Therefore, if we drop this idea that we or our world need to be absolutely perfect, the Buddha says, we will suffer less. Why? Because we will have a view grounded in reality, not in imagination. We are imperfect and so is our world and there is no way to change this fact, to shift either into a state of absolute flawlessness. When we don’t accept this reality, we suffer because the world continues to throw the truth in our faces. Moreover, when we drop this obsession with trying to make everything perfect, we also drop the clinging and aversion that made us suffer before. We can enjoy the world without needing it to be perfect. We can be at peace without needing to be totally without flaws. We can accept our flaws and certainly work to improve some of them, but we can also accept ourselves at each step of our development. We can be at peace with imperfection.
This, in closing, is really my most important point about this subject: imperfection is a reality, but we can be ‘perfectly’ at peace with it. This is what the Zen masters mean by ‘finding perfection in imperfection,’ that is, enjoying the unique character of things as they are. Sometimes, flaws can even become features. For example, an imperfect surgery left Thom Yorke, singer of the band Radiohead, with a drooping eyelid over his left eye. While some would see this physical condition as a flaw, I see it as a feature because it gives Thom his cool and distinctive look. We all have many flaws that are actually features. Have you ever been with someone who said they absolutely loved some aspect of your body that you absolutely hate? Have you ever loved such an aspect in someone else that they themselves rejected? If so, you have experienced the truth that flaws can be features. Imperfections can be loved, and loving them, like accepting them, brings peace.
If you have ever experienced a moment that you thought was so amazing that you wouldn’t change a single aspect of it and said to yourself “this moment is perfect,” then you have already tasted the beautiful nectar of acceptance.
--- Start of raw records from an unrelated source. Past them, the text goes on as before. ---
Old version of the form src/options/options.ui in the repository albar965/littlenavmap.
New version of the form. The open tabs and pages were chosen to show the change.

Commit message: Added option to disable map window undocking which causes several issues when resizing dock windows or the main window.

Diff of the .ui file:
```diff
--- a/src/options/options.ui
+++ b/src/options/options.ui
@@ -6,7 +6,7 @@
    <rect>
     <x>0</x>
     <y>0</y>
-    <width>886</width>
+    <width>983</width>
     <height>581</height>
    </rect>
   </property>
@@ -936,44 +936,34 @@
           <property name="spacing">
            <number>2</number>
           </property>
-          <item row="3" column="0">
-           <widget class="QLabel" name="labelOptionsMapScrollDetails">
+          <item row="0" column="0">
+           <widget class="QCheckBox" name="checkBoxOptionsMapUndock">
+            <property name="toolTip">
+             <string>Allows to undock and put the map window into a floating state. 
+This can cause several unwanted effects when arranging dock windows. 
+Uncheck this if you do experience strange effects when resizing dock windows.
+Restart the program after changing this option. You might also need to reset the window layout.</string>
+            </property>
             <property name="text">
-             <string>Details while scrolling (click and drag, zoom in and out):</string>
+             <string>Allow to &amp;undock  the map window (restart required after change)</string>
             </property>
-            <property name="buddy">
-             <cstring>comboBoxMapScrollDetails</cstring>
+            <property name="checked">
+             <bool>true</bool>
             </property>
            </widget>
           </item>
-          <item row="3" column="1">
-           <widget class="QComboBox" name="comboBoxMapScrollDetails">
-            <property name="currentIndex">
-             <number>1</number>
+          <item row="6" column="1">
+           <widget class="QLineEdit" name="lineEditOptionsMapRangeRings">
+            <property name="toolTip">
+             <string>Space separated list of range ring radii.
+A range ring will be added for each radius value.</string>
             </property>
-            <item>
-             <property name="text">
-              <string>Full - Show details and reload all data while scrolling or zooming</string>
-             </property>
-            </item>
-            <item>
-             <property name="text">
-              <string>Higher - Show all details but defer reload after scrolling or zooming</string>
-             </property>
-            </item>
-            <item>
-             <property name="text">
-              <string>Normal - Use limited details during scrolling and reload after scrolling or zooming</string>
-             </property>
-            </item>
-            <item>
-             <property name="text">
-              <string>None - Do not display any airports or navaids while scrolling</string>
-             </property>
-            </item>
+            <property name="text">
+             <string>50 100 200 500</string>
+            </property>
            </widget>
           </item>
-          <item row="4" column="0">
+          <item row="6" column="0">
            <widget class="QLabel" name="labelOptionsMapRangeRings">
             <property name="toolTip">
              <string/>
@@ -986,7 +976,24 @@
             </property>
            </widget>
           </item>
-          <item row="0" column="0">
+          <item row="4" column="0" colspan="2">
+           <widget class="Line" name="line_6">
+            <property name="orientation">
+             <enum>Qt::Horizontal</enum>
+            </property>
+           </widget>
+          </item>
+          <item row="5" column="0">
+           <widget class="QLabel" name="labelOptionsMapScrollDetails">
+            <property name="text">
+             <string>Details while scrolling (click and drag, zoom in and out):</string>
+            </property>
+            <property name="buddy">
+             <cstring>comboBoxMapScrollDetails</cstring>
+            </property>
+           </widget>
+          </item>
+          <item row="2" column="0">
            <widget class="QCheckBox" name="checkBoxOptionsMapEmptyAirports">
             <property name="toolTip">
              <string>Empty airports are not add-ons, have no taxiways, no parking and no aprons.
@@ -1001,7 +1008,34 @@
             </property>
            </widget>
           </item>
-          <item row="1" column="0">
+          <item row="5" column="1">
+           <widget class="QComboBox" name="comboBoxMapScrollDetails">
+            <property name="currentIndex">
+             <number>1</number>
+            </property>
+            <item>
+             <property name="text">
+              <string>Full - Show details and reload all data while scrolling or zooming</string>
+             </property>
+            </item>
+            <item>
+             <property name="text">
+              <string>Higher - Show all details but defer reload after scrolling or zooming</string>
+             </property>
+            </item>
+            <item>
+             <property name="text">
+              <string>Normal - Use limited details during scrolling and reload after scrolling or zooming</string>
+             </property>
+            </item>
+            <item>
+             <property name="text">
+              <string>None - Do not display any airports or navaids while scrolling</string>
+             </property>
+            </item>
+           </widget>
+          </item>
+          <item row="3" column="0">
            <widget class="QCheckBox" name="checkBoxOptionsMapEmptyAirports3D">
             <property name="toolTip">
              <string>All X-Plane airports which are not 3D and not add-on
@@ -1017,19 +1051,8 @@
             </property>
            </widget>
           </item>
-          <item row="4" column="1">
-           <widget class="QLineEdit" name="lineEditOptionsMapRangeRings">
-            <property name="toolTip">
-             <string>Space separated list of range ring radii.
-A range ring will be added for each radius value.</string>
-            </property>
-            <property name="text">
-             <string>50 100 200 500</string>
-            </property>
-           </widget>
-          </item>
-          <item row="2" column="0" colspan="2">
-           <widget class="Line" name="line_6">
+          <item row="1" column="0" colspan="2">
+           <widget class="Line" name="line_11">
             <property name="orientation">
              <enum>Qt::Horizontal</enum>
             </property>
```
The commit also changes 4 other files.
You have loved imperfections and in this way, made them perfectly acceptable to yourself in that moment. These fleeting moments of finding perfection in the present, which often arise and fade like flashes of lightning, reveal the value of accepting and loving imperfections and in this way, embracing them. When we do this, delusion, aversion, and clinging drop away and our suffering over these needless mental and emotional hang-ups drops away along with them.
In conclusion, when analyzed in the light of the definition of perfection, both human beings and the universe must be seen as being imperfect. However, this reality can be accepted and even loved and doing so brings freedom from needless suffering and greater peace. The sooner we meet the universe and ourselves in this way, while still taking action, the happier we will be. The more we do this, the more we start to see that we and our universe are imperfect and that’s perfectly okay.